#### What you have to do
The word "season" marks the lines to copy; find all of them in the entries below.
-------
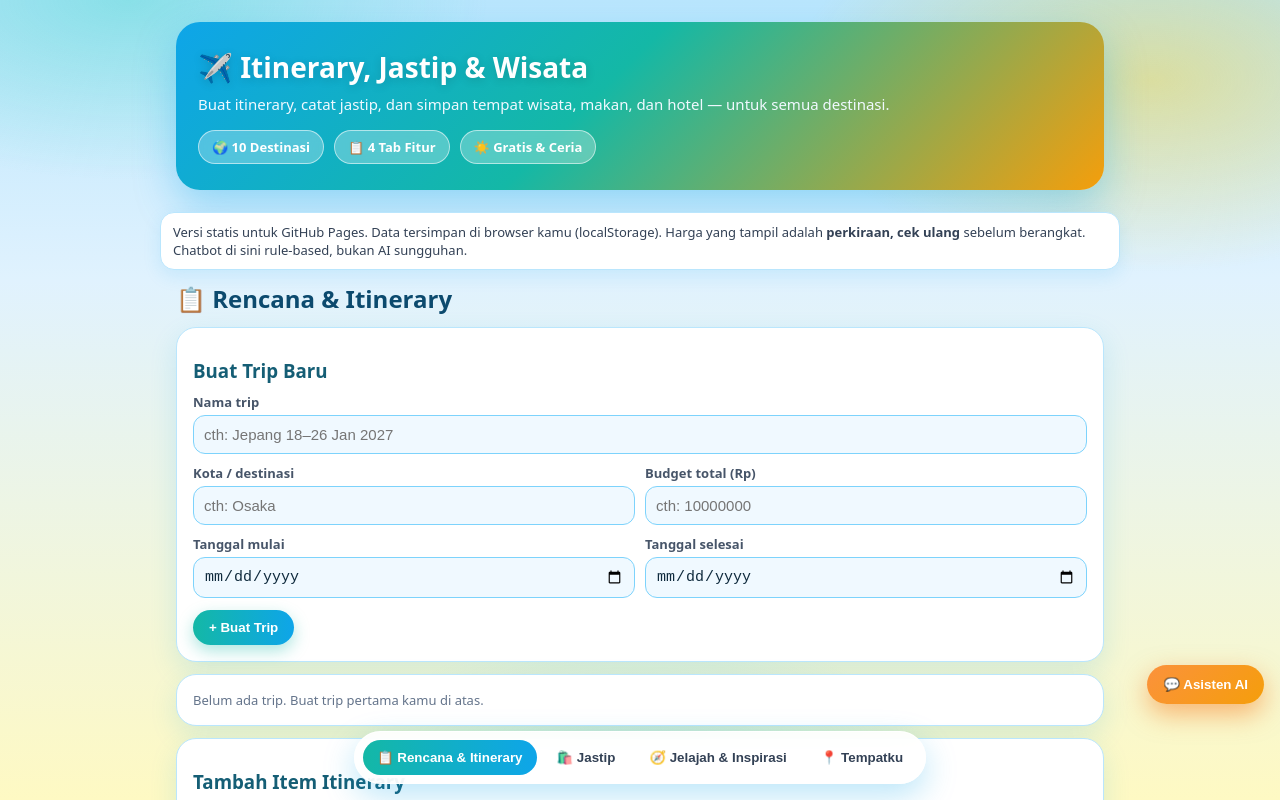
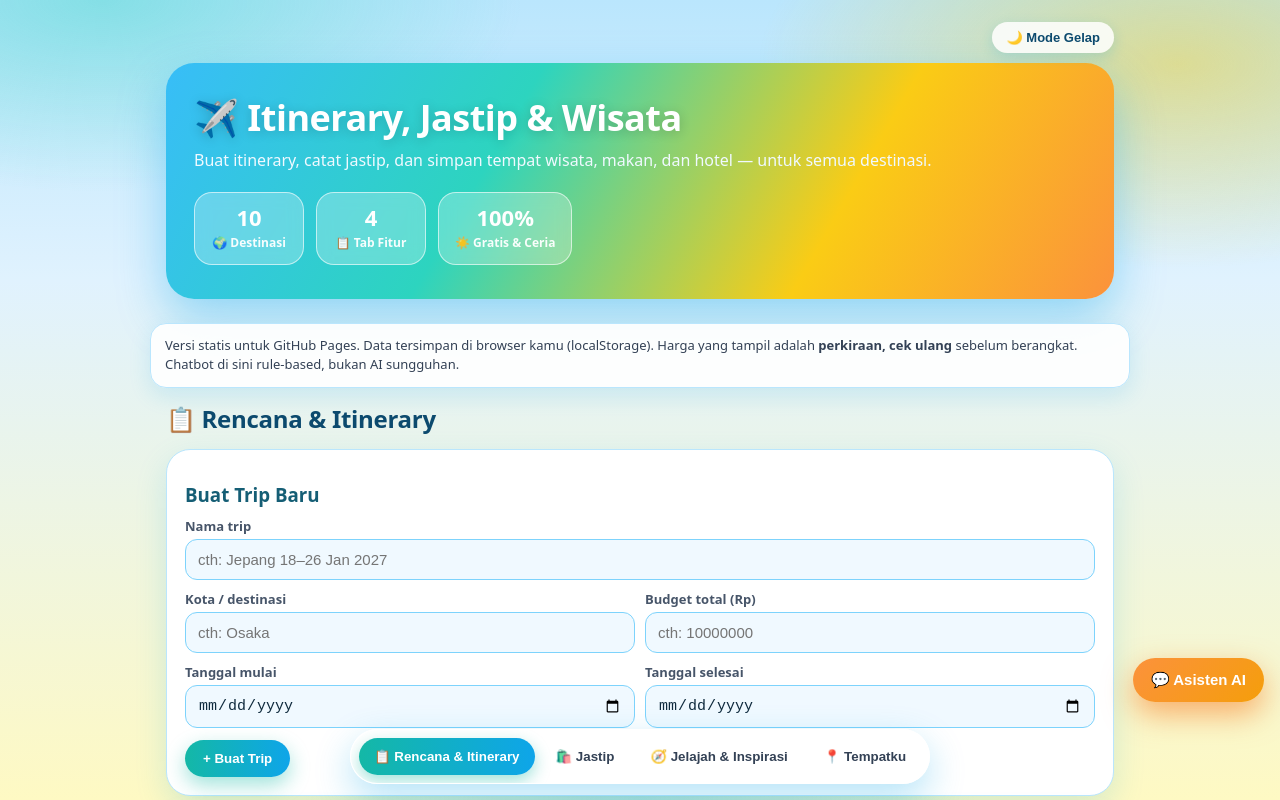
Before and after one commit to danryu655-ship-it/itinerary-jastip-wisata, a plain HTML site: page index.html in a window 1280 px wide. Shown: the top 800 px of the page. Drawn offline with Linux system fonts and the light colour scheme.

Commit message:
Match static design to Muse version

```diff
--- a/index.html
+++ b/index.html
@@ -5,43 +5,58 @@
 <meta name="viewport" content="width=device-width, initial-scale=1.0">
 <title>Itinerary, Jastip &amp; Wisata</title>
 <style>
-*{box-sizing:border-box}body{margin:0;font-family:system-ui,-apple-system,Segoe UI,Roboto,Arial,sans-serif;background:#dff3ff;background-image:radial-gradient(600px 300px at 10% 0%,rgba(45,212,191,.35),transparent 60%),radial-gradient(600px 320px at 90% 10%,rgba(250,204,21,.4),transparent 60%),radial-gradient(500px 300px at 50% 100%,rgba(56,189,248,.25),transparent 60%),linear-gradient(180deg,#bae6fd 0%,#e0f2fe 35%,#fef9c3 100%);background-attachment:fixed;color:#0f2a3d;padding-bottom:170px}
+*{box-sizing:border-box}body{margin:0;font-family:system-ui,-apple-system,"Segoe UI",Roboto,Arial,sans-serif;background:#dff3ff;background-image:radial-gradient(700px 320px at 8% 0%,rgba(45,212,191,.38),transparent 60%),radial-gradient(700px 340px at 92% 8%,rgba(250,204,21,.45),transparent 60%),radial-gradient(560px 320px at 50% 100%,rgba(56,189,248,.28),transparent 60%),linear-gradient(180deg,#bae6fd 0%,#e0f2fe 35%,#fef9c3 100%);background-attachment:fixed;color:#0f2a3d;padding-bottom:170px}
+body.dark{background:#0b2540;background-image:radial-gradient(700px 320px at 8% 0%,rgba(45,212,191,.25),transparent 60%),radial-gradient(700px 340px at 92% 8%,rgba(56,189,248,.3),transparent 60%),linear-gradient(180deg,#0b2540 0%,#0e3a5c 55%,#134e6e 100%);color:#e0f2fe}
+body.dark .card,body.dark .dest,body.dark #aiPanel{background:#123a5c;color:#e0f2fe}
+body.dark h2{color:#bae6fd}body.dark h3{color:#7dd3fc}body.dark label{color:#bae6fd}body.dark input,body.dark select,body.dark textarea{background:#0b2540;color:#e0f2fe;border-color:#0369a1}
+body.dark .item{background:#0e3a5c}body.dark .msg.ai{background:#0e3a5c;color:#e0f2fe;border-color:#0369a1}body.dark .note{background:rgba(18,58,92,.9);color:#e0f2fe;border-color:#0369a1}
+body.dark .navbar{background:rgba(18,58,92,.88);border-color:rgba(125,211,252,.4)}body.dark .navbar button{color:#e0f2fe}body.dark .muted{color:#a5c8e0}
 a{color:#0284c7}
-header{padding:22px 16px 12px;max-width:960px;margin:0 auto}
-.hero{background:linear-gradient(135deg,#0ea5e9 0%,#14b8a6 45%,#f59e0b 100%);border-radius:24px;padding:26px 22px;color:#fff;box-shadow:0 16px 40px rgba(14,165,233,.35)}
-.hero h1{margin:0;font-size:28px;text-shadow:0 2px 10px rgba(0,0,0,.15)}
-.hero p{color:#f0f9ff;margin:8px 0 0;font-size:15px}
-.hero-stats{display:flex;gap:10px;flex-wrap:wrap;margin-top:16px}
-.hero-stats span{background:rgba(255,255,255,.28);border:1px solid rgba(255,255,255,.55);backdrop-filter:blur(6px);border-radius:999px;padding:7px 13px;font-size:13px;font-weight:700;color:#fff}
-.note{background:#ffffff;border:1px solid #bae6fd;border-radius:14px;padding:10px 12px;color:#334155;font-size:13px;max-width:960px;margin:10px auto 0;box-shadow:0 6px 18px rgba(14,165,233,.12)}
-main{max-width:960px;margin:0 auto;padding:12px 16px}
+header{padding:22px 16px 12px;max-width:980px;margin:0 auto}
+.theme-row{display:flex;justify-content:flex-end;margin-bottom:10px}
+.theme-row button{background:rgba(255,255,255,.85);color:#0c4a6e;box-shadow:0 4px 14px rgba(14,165,233,.2);padding:8px 14px;font-size:13px}
+body.dark .theme-row button{background:rgba(18,58,92,.9);color:#bae6fd}
+.hero{background:linear-gradient(120deg,#38bdf8 0%,#2dd4bf 35%,#facc15 70%,#fb923c 100%);border-radius:28px;padding:34px 28px;color:#fff;box-shadow:0 20px 48px rgba(14,165,233,.38)}
+.hero h1{margin:0;font-size:36px;line-height:1.15;letter-spacing:-.5px;text-shadow:0 2px 12px rgba(0,0,0,.18)}
+.hero p{color:#f0f9ff;margin:10px 0 0;font-size:16px;line-height:1.5}
+.hero-stats{display:flex;gap:12px;flex-wrap:wrap;margin-top:20px}
+.hero-stats .stat{background:rgba(255,255,255,.25);border:1px solid rgba(255,255,255,.6);backdrop-filter:blur(8px);border-radius:18px;padding:12px 16px;min-width:110px;text-align:center}
+.hero-stats .stat b{display:block;font-size:22px;line-height:1.1}
+.hero-stats .stat span{font-size:12px;font-weight:700;opacity:.95}
+.note{background:rgba(255,255,255,.92);border:1px solid #bae6fd;border-radius:16px;padding:12px 14px;color:#334155;font-size:13px;line-height:1.5;max-width:980px;margin:12px auto 0;box-shadow:0 8px 22px rgba(14,165,233,.14)}
+main{max-width:980px;margin:0 auto;padding:14px 16px}
 section.tab{display:none}section.tab.active{display:block}
-.card{background:#ffffff;border:1px solid #bae6fd;border-radius:20px;padding:16px;margin:12px 0;box-shadow:0 10px 28px rgba(14,165,233,.14)}
-h2{margin:0 0 8px;color:#0c4a6e}h3{margin:14px 0 6px;color:#155e75}
+.card{background:#ffffff;border:1px solid #bae6fd;border-radius:24px;padding:18px;margin:14px 0;box-shadow:0 12px 32px rgba(14,165,233,.16);transition:transform .2s ease,box-shadow .2s ease}
+.card:hover{transform:translateY(-2px);box-shadow:0 16px 38px rgba(14,165,233,.22)}
+h2{margin:0 0 8px;color:#0c4a6e;font-size:24px;letter-spacing:-.3px}h3{margin:14px 0 6px;color:#155e75}
 label{display:block;font-size:13px;color:#475569;margin:10px 0 4px;font-weight:600}
-input,select,textarea{width:100%;padding:10px;border-radius:12px;border:1px solid #7dd3fc;background:#f0f9ff;color:#0f2a3d;font-size:15px}
-button{cursor:pointer;border:0;border-radius:999px;padding:10px 16px;font-weight:700;background:linear-gradient(90deg,#14b8a6,#0ea5e9);color:#fff;box-shadow:0 6px 16px rgba(20,184,166,.35)}
-button.ghost{background:#e0f2fe;color:#0c4a6e;box-shadow:none}button.danger{background:#ef4444;color:#fff;box-shadow:0 6px 16px rgba(239,68,68,.3)}button.small{padding:6px 10px;font-size:13px}
+input,select,textarea{width:100%;padding:11px 12px;border-radius:12px;border:1px solid #7dd3fc;background:#f0f9ff;color:#0f2a3d;font-size:15px}
+button{cursor:pointer;border:0;border-radius:999px;padding:11px 18px;font-weight:700;background:linear-gradient(90deg,#14b8a6,#0ea5e9);color:#fff;box-shadow:0 8px 20px rgba(20,184,166,.4);transition:transform .15s ease,box-shadow .15s ease}
+button:hover{transform:translateY(-1px);box-shadow:0 10px 24px rgba(20,184,166,.45)}
+button.ghost{background:#e0f2fe;color:#0c4a6e;box-shadow:none}button.danger{background:linear-gradient(90deg,#f87171,#ef4444);color:#fff;box-shadow:0 6px 16px rgba(239,68,68,.3)}button.small{padding:6px 10px;font-size:13px}
 .row{display:grid;grid-template-columns:1fr 1fr;gap:10px}@media(max-width:600px){.row{grid-template-columns:1fr}}
-.item{border:1px solid #bae6fd;border-radius:14px;padding:10px;margin:8px 0;background:#f0f9ff}
+.item{border:1px solid #bae6fd;border-radius:16px;padding:12px;margin:8px 0;background:#f0f9ff}
 .item.done{opacity:.6}.item.done .t{text-decoration:line-through}
-.bar{height:12px;background:#e0f2fe;border-radius:999px;overflow:hidden}.bar>i{display:block;height:100%;background:linear-gradient(90deg,#14b8a6,#0ea5e9)}
-.dest{border:1px solid #bae6fd;border-radius:22px;overflow:hidden;margin:12px 0;background:#fff;box-shadow:0 12px 30px rgba(14,165,233,.16)}
-.dest .imgwrap{height:180px;background:linear-gradient(135deg,#14b8a6,#38bdf8,#facc15);display:flex;align-items:center;justify-content:center;color:#fff;font-weight:800;font-size:20px;position:relative;overflow:hidden}
-.dest img{width:100%;height:180px;object-fit:cover;display:block;transition:transform .45s ease}
-.dest:hover img{transform:scale(1.07)}
-.season{position:absolute;top:10px;left:10px;z-index:2;background:linear-gradient(90deg,#fbbf24,#f97316);color:#fff;border-radius:999px;padding:5px 11px;font-size:12px;font-weight:800;box-shadow:0 4px 12px rgba(249,115,22,.45)}
-.dest .body{padding:14px}.pill{display:inline-block;background:#ccfbf1;color:#0f766e;border-radius:999px;padding:3px 9px;font-size:12px;margin:2px 4px 2px 0;font-weight:700}
-.chip{background:#e0f2fe;color:#0c4a6e;border-radius:999px;padding:6px 10px;margin:3px;cursor:pointer;border:0;box-shadow:none}
+.bar{height:14px;background:#e0f2fe;border-radius:999px;overflow:hidden;box-shadow:inset 0 1px 3px rgba(12,74,110,.15)}.bar>i{display:block;height:100%;background:linear-gradient(90deg,#2dd4bf,#0ea5e9,#38bdf8)}
+.dest{border:1px solid #bae6fd;border-radius:24px;overflow:hidden;margin:14px 0;background:#fff;box-shadow:0 14px 34px rgba(14,165,233,.18);transition:transform .2s ease,box-shadow .2s ease}
+.dest:hover{transform:translateY(-3px);box-shadow:0 20px 44px rgba(14,165,233,.24)}
+.dest .imgwrap{height:200px;background:linear-gradient(135deg,#14b8a6,#38bdf8,#facc15);display:flex;align-items:center;justify-content:center;color:#fff;font-weight:800;font-size:20px;position:relative;overflow:hidden}
+.dest img{width:100%;height:200px;object-fit:cover;display:block;transition:transform .5s ease}
+.dest:hover img{transform:scale(1.1)}
+.season{position:absolute;top:12px;left:12px;z-index:2;background:linear-gradient(90deg,#fbbf24,#f97316);color:#fff;border-radius:999px;padding:6px 12px;font-size:12px;font-weight:800;box-shadow:0 4px 12px rgba(249,115,22,.45)}
+.dest .body{padding:16px}.pill{display:inline-block;background:#ccfbf1;color:#0f766e;border-radius:999px;padding:3px 9px;font-size:12px;margin:2px 4px 2px 0;font-weight:700}
+.chip{background:#e0f2fe;color:#0c4a6e;border-radius:999px;padding:7px 12px;margin:3px;cursor:pointer;border:0;box-shadow:none}
 .chip.active{background:linear-gradient(90deg,#14b8a6,#0ea5e9);color:#fff}
-/* floating bottom navbar - light glass */
-.navbar{position:fixed;left:50%;transform:translateX(-50%);bottom:16px;z-index:50;background:rgba(255,255,255,.88);backdrop-filter:blur(12px);border:1px solid rgba(255,255,255,.9);border-radius:999px;padding:8px;box-shadow:0 12px 32px rgba(14,165,233,.28);display:flex;gap:6px;max-width:calc(100vw - 20px);overflow-x:auto;scrollbar-width:none}
+/* floating bottom navbar - light glass, like Muse version */
+.navbar{position:fixed;left:50%;transform:translateX(-50%);bottom:16px;z-index:50;background:rgba(255,255,255,.9);backdrop-filter:blur(14px);-webkit-backdrop-filter:blur(14px);border:1px solid rgba(255,255,255,.95);border-radius:999px;padding:8px;box-shadow:0 14px 36px rgba(14,165,233,.3);display:flex;gap:6px;max-width:calc(100vw - 20px);overflow-x:auto;scrollbar-width:none}
 .navbar::-webkit-scrollbar{display:none}
-.navbar button{white-space:nowrap;background:transparent;color:#334155;padding:10px 14px;box-shadow:none}
-.navbar button.active{background:linear-gradient(90deg,#14b8a6,#0ea5e9);color:#fff}
-/* floating AI - bright orange */
-#aiBtn{position:fixed;right:16px;bottom:96px;z-index:60;background:linear-gradient(135deg,#fb923c,#f59e0b);color:#fff;border-radius:999px;padding:12px 16px;box-shadow:0 10px 26px rgba(249,115,22,.5);font-weight:800}
-#aiPanel{position:fixed;right:16px;bottom:150px;z-index:60;width:min(380px,calc(100vw - 32px));max-height:60vh;background:#fff;border:1px solid #fed7aa;border-radius:20px;display:none;flex-direction:column;overflow:hidden;box-shadow:0 16px 44px rgba(249,115,22,.28)}
+.navbar button{white-space:nowrap;background:transparent;color:#334155;padding:11px 15px;box-shadow:none}
+.navbar button:hover{transform:none;box-shadow:none;background:rgba(224,242,254,.7)}
+.navbar button.active{background:linear-gradient(90deg,#14b8a6,#0ea5e9);color:#fff;box-shadow:0 6px 16px rgba(20,184,166,.4)}
+/* floating AI - bright orange, like Muse version */
+#aiBtn{position:fixed;right:16px;bottom:98px;z-index:60;background:linear-gradient(135deg,#fb923c,#f59e0b);color:#fff;border-radius:999px;padding:13px 18px;box-shadow:0 12px 30px rgba(249,115,22,.55);font-weight:800;font-size:15px}
+#aiBtn:hover{transform:translateY(-2px)}
+#aiPanel{position:fixed;right:16px;bottom:154px;z-index:60;width:min(380px,calc(100vw - 32px));max-height:62vh;background:#fff;border:1px solid #fed7aa;border-radius:24px;display:none;flex-direction:column;overflow:hidden;box-shadow:0 20px 50px rgba(249,115,22,.3)}
 #aiPanel.open{display:flex}
 #aiLog{padding:12px;overflow-y:auto;flex:1;font-size:14px}
 .msg{margin:8px 0;padding:10px;border-radius:12px}.msg.user{background:linear-gradient(90deg,#14b8a6,#0ea5e9);color:#fff;margin-left:30px}.msg.ai{background:#f0f9ff;border:1px solid #bae6fd;color:#0f2a3d}
@@ -53,10 +68,11 @@ button.ghost{background:#e0f2fe;color:#0c4a6e;box-shadow:none}button.danger{back
 </head>
 <body>
 <header>
+<div class="theme-row"><button onclick="toggleTheme()" id="themeBtn">🌙 Mode Gelap</button></div>
 <div class="hero">
 <h1>✈️ Itinerary, Jastip &amp; Wisata</h1>
 <p>Buat itinerary, catat jastip, dan simpan tempat wisata, makan, dan hotel — untuk semua destinasi.</p>
-<div class="hero-stats"><span>🌍 10 Destinasi</span><span>📋 4 Tab Fitur</span><span>☀️ Gratis &amp; Ceria</span></div>
+<div class="hero-stats"><div class="stat"><b>10</b><span>🌍 Destinasi</span></div><div class="stat"><b>4</b><span>📋 Tab Fitur</span></div><div class="stat"><b>100%</b><span>☀️ Gratis &amp; Ceria</span></div></div>
 </div>
 </header>
 <div class="note">Versi statis untuk GitHub Pages. Data tersimpan di browser kamu (localStorage). Harga yang tampil adalah <b>perkiraan, cek ulang</b> sebelum berangkat. Chatbot di sini rule-based, bukan AI sungguhan.</div>
@@ -148,6 +164,8 @@ const DESTS=[
 ];
 function load(k,d){try{return JSON.parse(localStorage.getItem(k))||d}catch(e){return d}}
 function save(k,v){localStorage.setItem(k,JSON.stringify(v))}
+function toggleTheme(){let dark=document.body.classList.toggle('dark');document.getElementById('themeBtn').textContent=dark?'☀️ Mode Terang':'🌙 Mode Gelap';try{localStorage.setItem('ijw_theme',dark?'dark':'light')}catch(e){}}
+try{if(localStorage.getItem('ijw_theme')==='dark'){document.body.classList.add('dark');document.getElementById('themeBtn').textContent='☀️ Mode Terang'}}catch(e){}
 let trips=load('ijw_trips',[]), jastip=load('ijw_jastip',[]), places=load('ijw_places',[]);
 let placeFilter='semua';
 function fmt(n){return 'Rp'+Number(n||0).toLocaleString('id-ID')}
```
-------
#### Answer to this problem
-.season{position:absolute;top:10px;left:10px;z-index:2;background:linear-gradient(90deg,#fbbf24,#f97316);color:#fff;border-radius:999px;padding:5px 11px;font-size:12px;font-weight:800;box-shadow:0 4px 12px rgba(249,115,22,.45)}
+.season{position:absolute;top:12px;left:12px;z-index:2;background:linear-gradient(90deg,#fbbf24,#f97316);color:#fff;border-radius:999px;padding:6px 12px;font-size:12px;font-weight:800;box-shadow:0 4px 12px rgba(249,115,22,.45)}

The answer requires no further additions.